* [WHAT NEEDS TO BE DONE]
Below are records. Find each line in them that holds the word "gaps" and copy it.

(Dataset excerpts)
□ □ □ □ □

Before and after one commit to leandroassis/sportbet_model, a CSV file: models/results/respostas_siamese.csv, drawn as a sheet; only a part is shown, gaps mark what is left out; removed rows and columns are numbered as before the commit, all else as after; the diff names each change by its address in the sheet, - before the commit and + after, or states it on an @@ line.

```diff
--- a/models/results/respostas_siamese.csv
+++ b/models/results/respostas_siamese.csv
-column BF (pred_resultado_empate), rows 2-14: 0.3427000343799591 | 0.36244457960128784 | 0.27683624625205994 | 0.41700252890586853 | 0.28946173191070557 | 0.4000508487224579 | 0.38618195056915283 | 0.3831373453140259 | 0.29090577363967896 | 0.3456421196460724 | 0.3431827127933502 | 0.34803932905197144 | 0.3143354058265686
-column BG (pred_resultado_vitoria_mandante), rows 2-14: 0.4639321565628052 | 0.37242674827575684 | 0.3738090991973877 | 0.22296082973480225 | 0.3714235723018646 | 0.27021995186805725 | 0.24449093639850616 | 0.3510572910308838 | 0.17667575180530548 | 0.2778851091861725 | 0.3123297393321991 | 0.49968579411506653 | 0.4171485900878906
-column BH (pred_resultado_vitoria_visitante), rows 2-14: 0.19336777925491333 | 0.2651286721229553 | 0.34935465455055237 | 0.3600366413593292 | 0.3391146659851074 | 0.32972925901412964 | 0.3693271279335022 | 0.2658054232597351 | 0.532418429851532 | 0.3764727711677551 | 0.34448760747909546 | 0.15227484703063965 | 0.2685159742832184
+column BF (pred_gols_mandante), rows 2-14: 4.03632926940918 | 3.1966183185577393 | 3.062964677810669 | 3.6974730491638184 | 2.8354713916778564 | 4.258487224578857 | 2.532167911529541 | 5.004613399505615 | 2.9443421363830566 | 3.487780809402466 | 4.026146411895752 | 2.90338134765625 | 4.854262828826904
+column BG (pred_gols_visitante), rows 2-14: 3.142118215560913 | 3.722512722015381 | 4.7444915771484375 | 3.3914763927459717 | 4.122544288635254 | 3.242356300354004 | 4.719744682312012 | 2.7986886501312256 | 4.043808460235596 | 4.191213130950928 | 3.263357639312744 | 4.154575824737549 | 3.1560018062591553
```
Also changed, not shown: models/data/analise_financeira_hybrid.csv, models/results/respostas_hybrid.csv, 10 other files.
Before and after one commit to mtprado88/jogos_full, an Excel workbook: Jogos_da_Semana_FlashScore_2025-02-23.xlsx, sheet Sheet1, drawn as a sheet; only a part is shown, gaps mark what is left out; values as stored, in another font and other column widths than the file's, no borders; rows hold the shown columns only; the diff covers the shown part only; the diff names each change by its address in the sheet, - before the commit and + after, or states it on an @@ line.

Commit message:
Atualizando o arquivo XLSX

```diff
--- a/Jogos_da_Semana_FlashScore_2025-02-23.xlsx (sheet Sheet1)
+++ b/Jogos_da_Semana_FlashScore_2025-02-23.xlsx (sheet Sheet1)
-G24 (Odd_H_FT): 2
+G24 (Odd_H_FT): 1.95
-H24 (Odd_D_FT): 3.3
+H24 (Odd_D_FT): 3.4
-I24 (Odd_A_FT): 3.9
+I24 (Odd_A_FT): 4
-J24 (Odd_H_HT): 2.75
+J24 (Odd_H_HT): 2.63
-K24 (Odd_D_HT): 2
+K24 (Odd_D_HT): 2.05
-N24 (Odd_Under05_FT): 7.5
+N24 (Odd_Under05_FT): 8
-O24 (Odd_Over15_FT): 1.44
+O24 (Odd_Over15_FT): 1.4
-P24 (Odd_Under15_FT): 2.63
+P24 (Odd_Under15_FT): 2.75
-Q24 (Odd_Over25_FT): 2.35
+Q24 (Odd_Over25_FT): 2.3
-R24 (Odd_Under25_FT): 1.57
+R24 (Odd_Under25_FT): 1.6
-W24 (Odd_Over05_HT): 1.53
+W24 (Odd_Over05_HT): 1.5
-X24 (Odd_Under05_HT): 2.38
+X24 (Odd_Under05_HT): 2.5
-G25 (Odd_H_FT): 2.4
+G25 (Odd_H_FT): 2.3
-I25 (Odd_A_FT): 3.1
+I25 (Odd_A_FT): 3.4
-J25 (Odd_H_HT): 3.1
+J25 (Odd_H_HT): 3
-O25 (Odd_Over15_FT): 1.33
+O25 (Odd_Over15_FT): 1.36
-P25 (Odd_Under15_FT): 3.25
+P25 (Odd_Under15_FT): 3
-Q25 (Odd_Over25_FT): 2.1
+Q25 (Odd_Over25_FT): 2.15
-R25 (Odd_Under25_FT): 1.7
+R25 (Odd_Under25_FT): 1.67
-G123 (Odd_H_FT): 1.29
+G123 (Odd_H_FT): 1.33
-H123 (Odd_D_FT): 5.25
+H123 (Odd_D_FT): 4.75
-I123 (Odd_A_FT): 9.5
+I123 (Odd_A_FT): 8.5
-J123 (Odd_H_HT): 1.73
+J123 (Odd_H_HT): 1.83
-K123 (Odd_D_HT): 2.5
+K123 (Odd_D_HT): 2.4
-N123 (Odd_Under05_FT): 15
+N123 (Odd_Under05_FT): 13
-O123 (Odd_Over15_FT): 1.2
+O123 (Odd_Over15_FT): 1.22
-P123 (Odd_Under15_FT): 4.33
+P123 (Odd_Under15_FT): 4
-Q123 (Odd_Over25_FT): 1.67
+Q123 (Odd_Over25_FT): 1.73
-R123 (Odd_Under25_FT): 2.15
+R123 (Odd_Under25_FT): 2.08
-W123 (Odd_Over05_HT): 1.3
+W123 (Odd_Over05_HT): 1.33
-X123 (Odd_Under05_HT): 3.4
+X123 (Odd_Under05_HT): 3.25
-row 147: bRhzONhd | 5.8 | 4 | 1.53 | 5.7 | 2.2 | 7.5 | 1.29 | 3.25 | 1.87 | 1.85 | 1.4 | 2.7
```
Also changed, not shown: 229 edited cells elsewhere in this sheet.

□ □ □ □ □

* [TASK RESPONSE]
Before and after one commit to leandroassis/sportbet_model, a CSV file: models/results/respostas_siamese.csv, drawn as a sheet; only a part is shown, gaps mark what is left out; removed rows and columns are numbered as before the commit, all else as after; the diff names each change by its address in the sheet, - before the commit and + after, or states it on an @@ line.
Before and after one commit to mtprado88/jogos_full, an Excel workbook: Jogos_da_Semana_FlashScore_2025-02-23.xlsx, sheet Sheet1, drawn as a sheet; only a part is shown, gaps mark what is left out; values as stored, in another font and other column widths than the file's, no borders; rows hold the shown columns only; the diff covers the shown part only; the diff names each change by its address in the sheet, - before the commit and + after, or states it on an @@ line.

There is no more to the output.